Dickens spins a yarn crammed with mysteries, unexplained deaths, blackmail plots, and courtroom drama. There’s also plenty of satire and a serious exploration of the ties that bind us all together. The main mystery concerns the parentage of Esther Summerson. A lawyer called Tulkinghorn may hold the answers, but there’s also a landlord with the all-too-apt name of Krook, a mysterious tenant called Nemo, and the enigmatic Lady Dedlock. Spinning a web to trap all of them is the extraordinary figure of Inspector Bucket. Bucket owes something to a real-life French detective of the period, Vidocq. Vidocq was a master of disguise and intuition, a man who seemed to appear from nowhere and know everyone’s innermost secrets and desires. He is, then, the template for many fictional detectives to come.

The Driver’s Seat
By Muriel Spark

When I wrote my first Inspector Rebus novel, I was supposed to be studying towards a PhD in the novels of Muriel Spark. This incredibly slim, satisfying, and surreal slice of modern gothic is my favorite of hers. Lise is a woman from northern Europe, who decides on a holiday in the south. We first meet her as the assistant in a boutique tries (without success) to sell her a non-stain dress. Lise, it transpires, is a “victim” looking for someone to end her life. She wants the fleeting fame that comes with a shocking murder. On her travels, she hopes she will meet the right man. But is she then the victim, or is she in the driving seat? The clever, subversive Spark takes the reader down a gentle but inevitable slope towards hell. Is our fate pre-ordained? How much free will do we have? Like Graham Greene before her, Spark, a convert to Catholicism, wants her readers to ponder the big questions.

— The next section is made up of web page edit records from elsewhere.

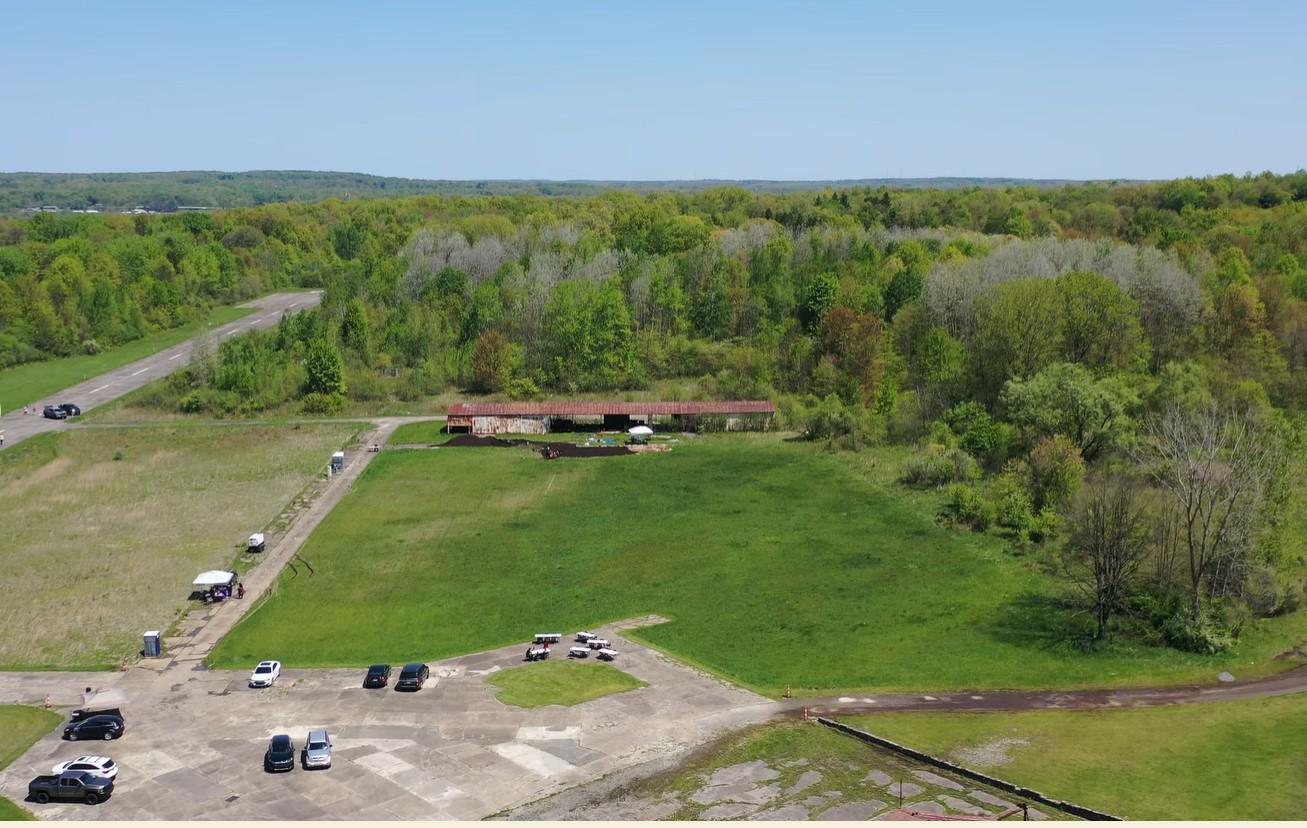
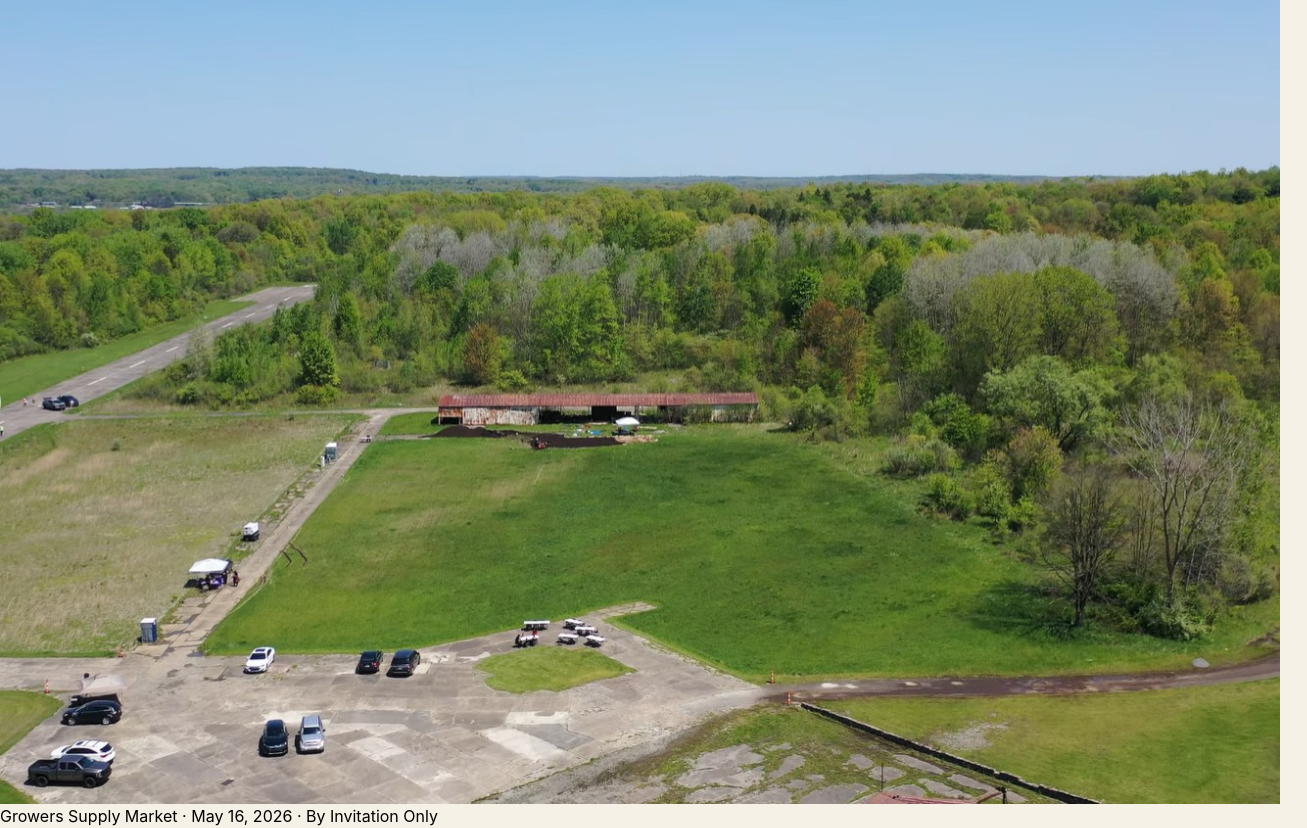
Before and after one commit to cburgessemail-gif/bronson-demo, a React (Vite) app: page / in a window 1280 px wide. Shown: the top 828 px of the page, 1307 px wide, since content can reach past the window. Built offline with nearby package versions, Linux system fonts and the light colour scheme.

Commit message:
Integrate Tailwind CSS and update body styles

```diff
--- a/src/index.css
+++ b/src/index.css
@@ -1,12 +1,17 @@
-body {
+@tailwind base;
+@tailwind components;
+@tailwind utilities;
+
+html,
+body,
+#root {
   margin: 0;
-  min-width: 320px;
-  min-height: 100vh;
-  background: #f6f0df;
-  color: #1f261f;
-  font-family: Georgia, "Times New Roman", serif;
+  padding: 0;
+  width: 100%;
+  min-height: 100%;
 }
 
-button, select {
-  font-family: inherit;
+body {
+  font-family: Inter, sans-serif;
+  background: #F5F1E6;
 }
```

The Name of the Rose
By Umberto Eco

Eco’s brilliant deconstruction of the traditional crime novel wasn’t actually published in English until 1983 (in a superb translation by William Weaver), but literature students knew it was coming. Some us wondered if the literary theorist’s first novel might turn out to be a bit dry, a bit too serious. We shouldn’t have worried. The Name of the Rose is a playful homage to Conan Doyle, Edgar Allan Poe, Agatha Christie and many others. It also manages to be an engrossing mystery in its own right and a fascinating historical re-enactment. The action takes place in a Benedictine monastery in northern Italy. The year is 1327 and a Franciscan friar by the name of William of Baskerville arrives with a young novice called Adso. They are there for spirited debate, but a series of gruesome murders takes place and William must use his intellect, learning and intuition in order to solve the crime.

Live Flesh
By Ruth Rendell

In truth, I could have chosen any one of Ruth Rendell’s many novels, but this was the first I read. I had just left university and moved to London with the mad scheme of becoming a full-time novelist. Rendell remains the crime writer’s crime writer, never content merely to hoodwink the reader with red herrings. Often she dispenses with the “whodunit” element early on, because her real interest is in human motive and the aspects of society which make criminal behaviour possible (and sometimes inevitable). Live Flesh concerns an ex-con whose life seems to have been a series of accidents and wrong turns. Can he exert any control at all over events, or is each step of his journey pre-determined? It is a question many of the other writers in this list have wrestled with. The best crime writers have always explored not only our deepest natures but the nature of society itself. I think that’s why so many of us keep reading crime fiction.